What this task involves:
Make a verbatim copy of all the records.

Data records:

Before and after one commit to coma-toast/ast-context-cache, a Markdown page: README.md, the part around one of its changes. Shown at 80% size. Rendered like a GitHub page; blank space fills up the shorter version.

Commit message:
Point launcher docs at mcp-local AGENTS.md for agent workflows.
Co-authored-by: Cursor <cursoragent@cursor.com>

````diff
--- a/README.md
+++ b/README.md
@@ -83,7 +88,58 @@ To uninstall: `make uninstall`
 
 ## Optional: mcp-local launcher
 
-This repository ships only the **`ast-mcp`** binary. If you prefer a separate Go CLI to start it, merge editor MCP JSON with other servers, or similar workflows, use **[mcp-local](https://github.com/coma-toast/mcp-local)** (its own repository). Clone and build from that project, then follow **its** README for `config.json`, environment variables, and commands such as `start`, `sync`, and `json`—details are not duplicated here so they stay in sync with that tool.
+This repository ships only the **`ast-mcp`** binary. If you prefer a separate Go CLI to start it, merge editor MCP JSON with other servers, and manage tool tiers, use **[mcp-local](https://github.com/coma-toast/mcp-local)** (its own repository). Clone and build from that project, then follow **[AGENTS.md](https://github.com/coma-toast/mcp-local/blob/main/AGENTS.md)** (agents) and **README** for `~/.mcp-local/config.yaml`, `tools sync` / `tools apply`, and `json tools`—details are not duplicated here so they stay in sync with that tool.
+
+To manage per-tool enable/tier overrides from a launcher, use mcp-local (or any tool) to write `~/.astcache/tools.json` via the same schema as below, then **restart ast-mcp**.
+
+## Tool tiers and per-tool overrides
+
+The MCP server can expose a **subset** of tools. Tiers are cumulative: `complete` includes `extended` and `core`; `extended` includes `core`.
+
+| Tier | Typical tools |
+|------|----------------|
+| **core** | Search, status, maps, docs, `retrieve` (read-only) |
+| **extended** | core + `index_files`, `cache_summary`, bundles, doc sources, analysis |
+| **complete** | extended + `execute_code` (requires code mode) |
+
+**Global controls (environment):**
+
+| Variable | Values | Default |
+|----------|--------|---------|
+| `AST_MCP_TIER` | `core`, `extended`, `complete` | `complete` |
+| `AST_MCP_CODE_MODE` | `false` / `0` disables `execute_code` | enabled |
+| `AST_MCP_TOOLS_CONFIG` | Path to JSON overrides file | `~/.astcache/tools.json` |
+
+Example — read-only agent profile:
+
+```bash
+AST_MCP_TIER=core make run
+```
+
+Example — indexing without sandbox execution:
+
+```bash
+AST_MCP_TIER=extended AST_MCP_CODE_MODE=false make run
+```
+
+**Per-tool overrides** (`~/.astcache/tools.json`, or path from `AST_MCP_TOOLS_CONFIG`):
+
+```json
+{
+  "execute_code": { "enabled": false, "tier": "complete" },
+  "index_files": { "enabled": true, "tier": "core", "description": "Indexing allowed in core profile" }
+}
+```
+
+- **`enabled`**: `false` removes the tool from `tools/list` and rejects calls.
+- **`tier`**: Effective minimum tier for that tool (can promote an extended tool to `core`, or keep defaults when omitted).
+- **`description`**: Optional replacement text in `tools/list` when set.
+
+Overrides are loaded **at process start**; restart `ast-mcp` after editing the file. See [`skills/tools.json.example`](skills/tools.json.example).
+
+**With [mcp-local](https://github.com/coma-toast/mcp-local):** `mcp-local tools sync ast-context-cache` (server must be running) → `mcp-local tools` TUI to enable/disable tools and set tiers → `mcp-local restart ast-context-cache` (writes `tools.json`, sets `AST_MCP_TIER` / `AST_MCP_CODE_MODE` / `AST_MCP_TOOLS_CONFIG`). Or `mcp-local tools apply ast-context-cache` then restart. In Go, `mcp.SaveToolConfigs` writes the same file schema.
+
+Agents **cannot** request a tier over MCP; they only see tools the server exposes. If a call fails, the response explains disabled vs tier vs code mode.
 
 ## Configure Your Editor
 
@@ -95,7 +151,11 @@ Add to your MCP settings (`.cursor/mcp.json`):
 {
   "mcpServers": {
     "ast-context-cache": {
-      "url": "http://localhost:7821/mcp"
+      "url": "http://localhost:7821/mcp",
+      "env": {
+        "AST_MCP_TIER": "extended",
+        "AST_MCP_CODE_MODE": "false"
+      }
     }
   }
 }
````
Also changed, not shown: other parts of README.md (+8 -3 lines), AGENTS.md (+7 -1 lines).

Response:
Before and after one commit to coma-toast/ast-context-cache, a Markdown page: README.md, the part around one of its changes. Shown at 80% size. Rendered like a GitHub page; blank space fills up the shorter version.

Commit message:
Point launcher docs at mcp-local AGENTS.md for agent workflows.
Co-authored-by: Cursor <cursoragent@cursor.com>

````diff
--- a/README.md
+++ b/README.md
@@ -83,7 +88,58 @@ To uninstall: `make uninstall`
 
 ## Optional: mcp-local launcher
 
-This repository ships only the **`ast-mcp`** binary. If you prefer a separate Go CLI to start it, merge editor MCP JSON with other servers, or similar workflows, use **[mcp-local](https://github.com/coma-toast/mcp-local)** (its own repository). Clone and build from that project, then follow **its** README for `config.json`, environment variables, and commands such as `start`, `sync`, and `json`—details are not duplicated here so they stay in sync with that tool.
+This repository ships only the **`ast-mcp`** binary. If you prefer a separate Go CLI to start it, merge editor MCP JSON with other servers, and manage tool tiers, use **[mcp-local](https://github.com/coma-toast/mcp-local)** (its own repository). Clone and build from that project, then follow **[AGENTS.md](https://github.com/coma-toast/mcp-local/blob/main/AGENTS.md)** (agents) and **README** for `~/.mcp-local/config.yaml`, `tools sync` / `tools apply`, and `json tools`—details are not duplicated here so they stay in sync with that tool.
+
+To manage per-tool enable/tier overrides from a launcher, use mcp-local (or any tool) to write `~/.astcache/tools.json` via the same schema as below, then **restart ast-mcp**.
+
+## Tool tiers and per-tool overrides
+
+The MCP server can expose a **subset** of tools. Tiers are cumulative: `complete` includes `extended` and `core`; `extended` includes `core`.
+
+| Tier | Typical tools |
+|------|----------------|
+| **core** | Search, status, maps, docs, `retrieve` (read-only) |
+| **extended** | core + `index_files`, `cache_summary`, bundles, doc sources, analysis |
+| **complete** | extended + `execute_code` (requires code mode) |
+
+**Global controls (environment):**
+
+| Variable | Values | Default |
+|----------|--------|---------|
+| `AST_MCP_TIER` | `core`, `extended`, `complete` | `complete` |
+| `AST_MCP_CODE_MODE` | `false` / `0` disables `execute_code` | enabled |
+| `AST_MCP_TOOLS_CONFIG` | Path to JSON overrides file | `~/.astcache/tools.json` |
+
+Example — read-only agent profile:
+
+```bash
+AST_MCP_TIER=core make run
+```
+
+Example — indexing without sandbox execution:
+
+```bash
+AST_MCP_TIER=extended AST_MCP_CODE_MODE=false make run
+```
+
+**Per-tool overrides** (`~/.astcache/tools.json`, or path from `AST_MCP_TOOLS_CONFIG`):
+
+```json
+{
+  "execute_code": { "enabled": false, "tier": "complete" },
+  "index_files": { "enabled": true, "tier": "core", "description": "Indexing allowed in core profile" }
+}
+```
+
+- **`enabled`**: `false` removes the tool from `tools/list` and rejects calls.
+- **`tier`**: Effective minimum tier for that tool (can promote an extended tool to `core`, or keep defaults when omitted).
+- **`description`**: Optional replacement text in `tools/list` when set.
+
+Overrides are loaded **at process start**; restart `ast-mcp` after editing the file. See [`skills/tools.json.example`](skills/tools.json.example).
+
+**With [mcp-local](https://github.com/coma-toast/mcp-local):** `mcp-local tools sync ast-context-cache` (server must be running) → `mcp-local tools` TUI to enable/disable tools and set tiers → `mcp-local restart ast-context-cache` (writes `tools.json`, sets `AST_MCP_TIER` / `AST_MCP_CODE_MODE` / `AST_MCP_TOOLS_CONFIG`). Or `mcp-local tools apply ast-context-cache` then restart. In Go, `mcp.SaveToolConfigs` writes the same file schema.
+
+Agents **cannot** request a tier over MCP; they only see tools the server exposes. If a call fails, the response explains disabled vs tier vs code mode.
 
 ## Configure Your Editor
 
@@ -95,7 +151,11 @@ Add to your MCP settings (`.cursor/mcp.json`):
 {
   "mcpServers": {
     "ast-context-cache": {
-      "url": "http://localhost:7821/mcp"
+      "url": "http://localhost:7821/mcp",
+      "env": {
+        "AST_MCP_TIER": "extended",
+        "AST_MCP_CODE_MODE": "false"
+      }
     }
   }
 }
````
Also changed, not shown: other parts of README.md (+8 -3 lines), AGENTS.md (+7 -1 lines).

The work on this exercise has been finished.